Exercise
Copy the data that follows, character for character, minus the pictures.
+ + + + +
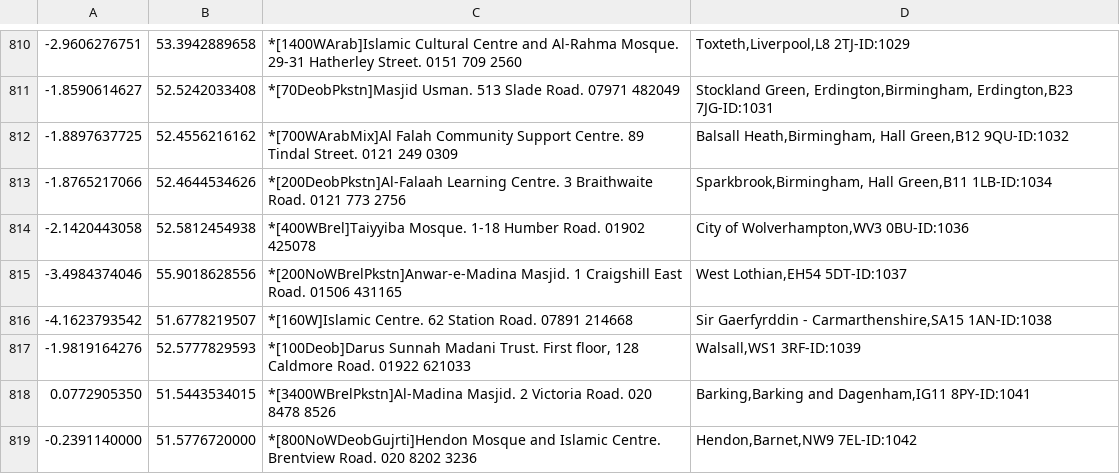
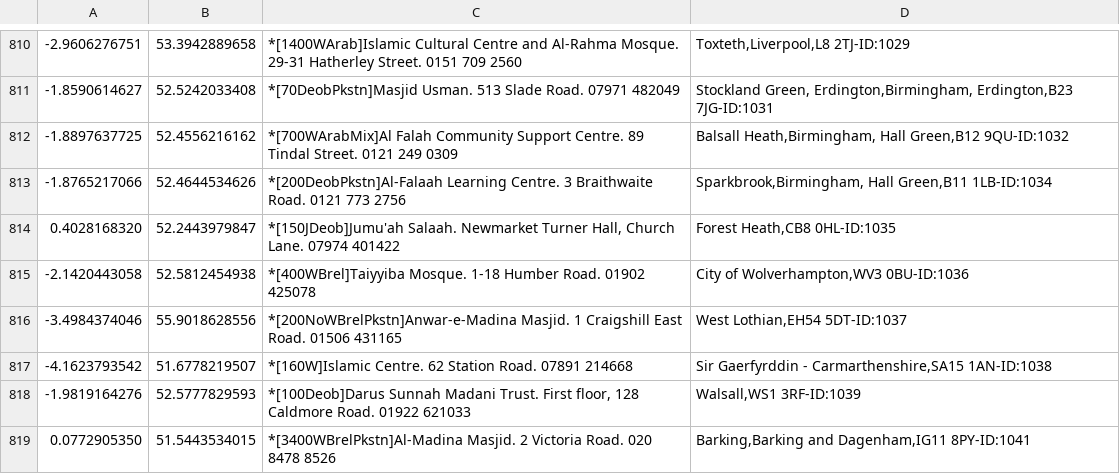
Before and after one commit to falah-club/UK-Mosques, a CSV file: muslimsinbritain.org.csv, drawn as a sheet; only a part is shown, gaps mark what is left out; the shorter side is filled out with more unchanged rows; the diff names each change by its address in the sheet, - before the commit and + after, or states it on an @@ line.

```diff
--- a/muslimsinbritain.org.csv
+++ b/muslimsinbritain.org.csv
+row 814: 0.4028168320 | 52.2443979847 | *[150JDeob]Jumu'ah Salaah. Newmarket Turner Hall, Church Lane. 07974 401422 | Forest Heath,CB8 0HL-ID:1035
```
+ + + + +
Solution to this problem
Before and after one commit to falah-club/UK-Mosques, a CSV file: muslimsinbritain.org.csv, drawn as a sheet; only a part is shown, gaps mark what is left out; the shorter side is filled out with more unchanged rows; the diff names each change by its address in the sheet, - before the commit and + after, or states it on an @@ line.

```diff
--- a/muslimsinbritain.org.csv
+++ b/muslimsinbritain.org.csv
+row 814: 0.4028168320 | 52.2443979847 | *[150JDeob]Jumu'ah Salaah. Newmarket Turner Hall, Church Lane. 07974 401422 | Forest Heath,CB8 0HL-ID:1035
```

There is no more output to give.